Greetings, dear patrons of 16 Acres Garden Center!
As the season of sun-drenched days and warm breezes gradually gives way to cooler temperatures, it’s time to think about guiding your outdoor houseplants back to their indoor abodes. If you’re not sure how to handle this seasonal switch, don’t worry! We’re here with a comprehensive guide to ensure a smooth, stress-free journey for your beloved greenery.
To start with, examine each plant for any pests or diseases they may have picked up outdoors. It’s crucial to address these issues before bringing the plants indoors, to protect your other indoor foliage from contamination.
Next up, give your plants a thorough cleanup. Gently hose down each plant to remove dust and lingering insects. For stubborn pests, a treatment with a mild, organic insecticidal soap may be necessary.
Consider repotting your plants at this stage as well. The summer growth might have left your plants a bit too big for their pots, or perhaps their soil is depleted of nutrients. Fresh soil in a slightly larger pot can give your plants a well-deserved rejuvenation before their indoor tenure.
Now that we’ve covered the essentials let’s delve into some popular tropical plants that transition well indoors, and the ideal spots for them in your home.

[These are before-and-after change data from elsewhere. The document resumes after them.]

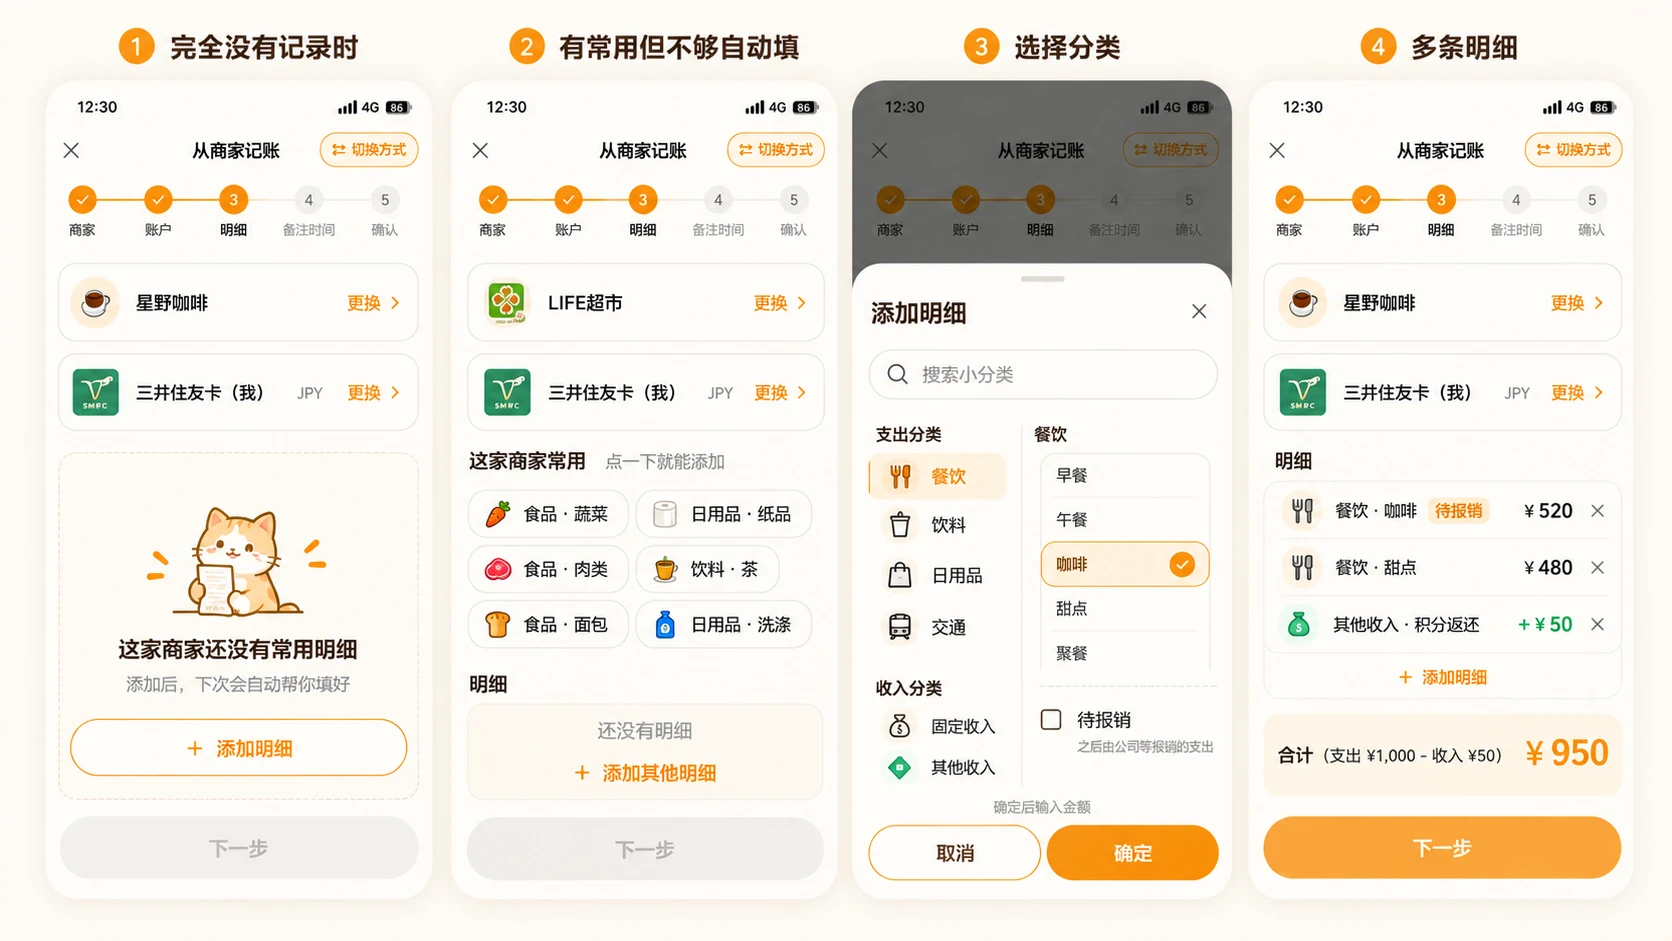
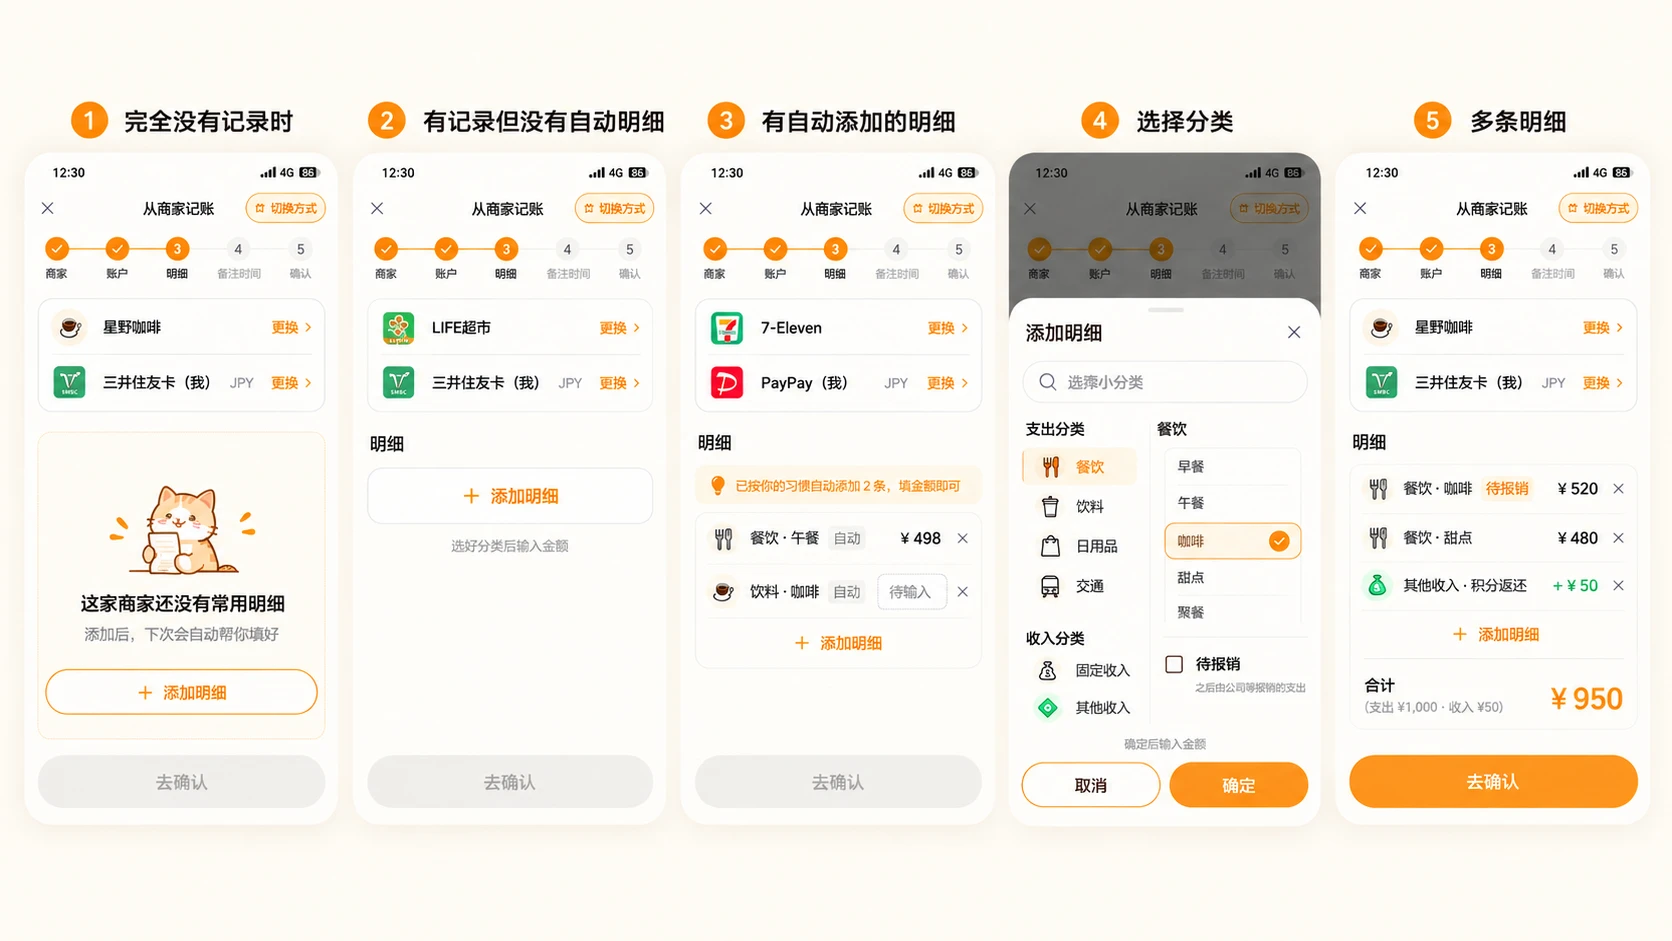
docs: 更新 #943 设计图 4（明细，取消常用胶囊并改为紧凑卡片）
Refs #943

Claude-Session: https://claude.ai/code/session_01KJTtyirRSJ96JiZocoFRX1

diff --git a/docs/design/issue-943-transaction-step-flow/README.md b/docs/design/issue-943-transaction-step-flow/README.md
@@ -2,14 +2,14 @@
 
 本目录存放 [#943](https://github.com/toushobun/kuranote/issues/943) 的定稿设计图。设计图只表达布局和交互，与 Issue 正文的规格冲突时以 Issue 正文为准。
 
-| 文件       | 编号 | 内容                                                                                     |
-| ---------- | ---- | ---------------------------------------------------------------------------------------- |
-| `00A.webp` | 0-A  | 整体流程（前半）：记账方式选择 → 选择商家 → 选择收支账户                                 |
-| `00B.webp` | 0-B  | 快速路线：直接选商家 → 自动填好账户和两条明细、只输金额 → 确认保存                       |
-| `01.webp`  | 1    | 切换记账方式抽屉、还没有商家、还没有收支账户                                             |
-| `02.webp`  | 2    | 选择商家：按分类筛选、搜索不到时（可直接新增商家）、常用商家还不多时                     |
-| `03.webp`  | 3    | 选择收支账户：这家商家还没有记录、从确认页回来修改、换成不同币种的账户                   |
-| `04.webp`  | 4    | 明细：完全没有记录时、有常用但不够自动填（「这家商家常用」胶囊）、选择分类抽屉、多条明细 |
+| 文件       | 编号 | 内容                                                                                                   |
+| ---------- | ---- | ------------------------------------------------------------------------------------------------------ |
+| `00A.webp` | 0-A  | 整体流程（前半）：记账方式选择 → 选择商家 → 选择收支账户                                               |
+| `00B.webp` | 0-B  | 快速路线：直接选商家 → 自动填好账户和两条明细、只输金额 → 确认保存                                     |
+| `01.webp`  | 1    | 切换记账方式抽屉、还没有商家、还没有收支账户                                                           |
+| `02.webp`  | 2    | 选择商家：按分类筛选、搜索不到时（可直接新增商家）、常用商家还不多时                                   |
+| `03.webp`  | 3    | 选择收支账户：这家商家还没有记录、从确认页回来修改、换成不同币种的账户                                 |
+| `04.webp`  | 4    | 明细：完全没有记录时、有记录但没有自动明细、有自动添加的明细、选择分类抽屉、多条明细（已改为紧凑卡片） |
 
 ## 设计图中的约定
 
@@ -17,7 +17,8 @@
 - 快速路线中金额输入实时同步到对应明细；未填完金额时步骤「明细」不显示为已完成（设计图 0-B）。
 - 点「记账」后的第一屏采用方案 b：直接进入商家选择（0-B 画面 ①），点「切换方式」弹出方式选择抽屉（设计图 1 画面 ①）。0-A 画面 ① 的方式选择页不再作为第一屏。
 - 设计图 3 画面 ②、③ 的步骤进度条画错了（第 3 步的圆点写成了「4」且未显示为已完成）。正确表现：从确认页跳回某一步时，其余已完成的步骤都显示对勾，只高亮当前步骤，圆点数字与步骤名一一对应。
-- 新流程的添加明细抽屉不显示「常用快捷」（设计图 4）。
+- 新流程的添加明细抽屉不显示「常用快捷」；明细为空时也使用同一张明细卡片，只显示「＋ 添加明细」一行；合计放在明细卡片最后一行（设计图 4）。
+- 设计图 4 画面 ④ 的搜索框占位文字画成了「选择小分类」，正确为「搜索小分类」（沿用现有文案）。
 
 ## 设计图与最新规格的差异（实现时以本节和 Issue 正文为准）
 
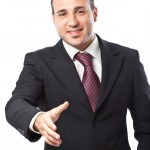
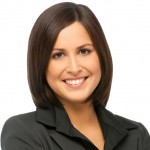
actualizando

diff --git a/page/nosotros.html b/page/nosotros.html
@@ -69,7 +69,7 @@
                     <p>Con más de 15 años en transporte y logística, lidera la planificación de rutas, la atención al cliente y el crecimiento de la empresa.</p>
                 </div>
                 <div class="persona">
-                    <img src="../imagenes/nosotros2.jpg" alt="Roberto Ramirez">
+                    <img src="../imagenes/nosotros7.jpg" alt="Roberto Ramirez">
                     <h5>Roberto Ramirez</h5>
                     <h6>Gerente de Sistemas</h6>
                     <p>Coordina las plataformas de reservas y supervisa el mantenimiento de la flota para que cada viaje salga sin contratiempos.</p>
@@ -91,6 +91,12 @@
                     <h5>Laura Mendoza</h5>
                     <h6>Coordinadora de Operaciones</h6>
                     <p>Supervisa las rutas y el trabajo de los conductores, asegurando que cada viaje llegue a destino con calidad y seguridad.</p>
+                </div>
+                <div class="persona">
+                    <img src="../imagenes/nosotros6.jpg" alt="Matias fernandez">
+                    <h5>Matias fernandez</h5>
+                    <h6>Director de Recursos Humanos</h6>
+                    <p>Gestiona el talento de la empresa,cuidando la selección y el desarrollo del equipo.</p>
                 </div>
             </div>
         </section>

diff --git a/css/stilos.css b/css/stilos.css
@@ -33,6 +33,7 @@ header h1 {
 
 nav {
     background-color: #6da9ed;
+
 }
 nav ul {
     list-style: none;
@@ -44,6 +45,7 @@ nav ul {
     gap: 0.5rem;
     flex-wrap: wrap;
 }
+
 nav ul li {
     flex: 1 1 auto;
     text-align: center;
@@ -63,6 +65,7 @@ nav ul li a:hover {
 
 nav ul li a.activo {
     background-color: #4c76a5;
+    border-radius: 4px;
 }
 
 @media (max-width: 640px) {
@@ -80,7 +83,6 @@ nav ul li a.activo {
         overflow: hidden;
         text-overflow: ellipsis;
     }
-    /* make the active link look like a pill but not overflow */
     nav ul li a.activo {
         border-radius: 6px;
         display: inline-block;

- Crotons: Celebrated for their vibrant and multi-hued foliage, Crotons are a surefire way to add a splash of color to your interior. They relish bright, indirect light, so a spot near an east or west-facing window would be ideal.
- Palms: Varieties like Areca Palms, Parlor Palms, and Kentia Palms are some of the most loved indoor palm plants. They prefer bright, indirect light, which makes a north or west-facing window an excellent spot for them.
- Boston Ferns: With their lush, feathery fronds, Boston Ferns add a touch of verdant beauty to your indoor space. These ferns like cool, humid locations with indirect light, making bathrooms a great home for them.
- Bougainvillea: These stunning flowering plants can be somewhat challenging indoors due to their need for a minimum of 5 hours of direct sunlight each day. A sunny spot near a south-facing window should work perfectly for them. Remember, they are natural climbers, so you’ll need to provide support for them to flourish.
- Hibiscus: These tropical blooms thrive in bright, indirect light. Position them near a south-facing window for the best results. The soil should be kept moist but well-drained, so be mindful of watering.
- Mandevilla: Admired for their beautiful, trumpet-shaped flowers, Mandevillas need plenty of sunlight to bloom indoors. A well-lit spot near a south or west-facing window should be ideal. Since these are climbing plants, providing them with a trellis or other support is necessary.
Transitioning your plants indoors can be a bit of a shock for them, so be gentle. Consider bringing them inside over the course of a week or two, initially just for the cooler nights, and gradually increasing their time spent indoors.
Lastly, be mindful of watering and feeding. While your plants still need adequate water and nutrients, their growth typically slows indoors and they consume less water, so overdoing it can actually cause harm.
With these tips and some tender loving care, you can create a lush, tropical sanctuary in your home, bringing the vibrancy and life of summer indoors, no matter the season.
Till our next plant-centric conversation,
The 16 Acres Garden Center Team.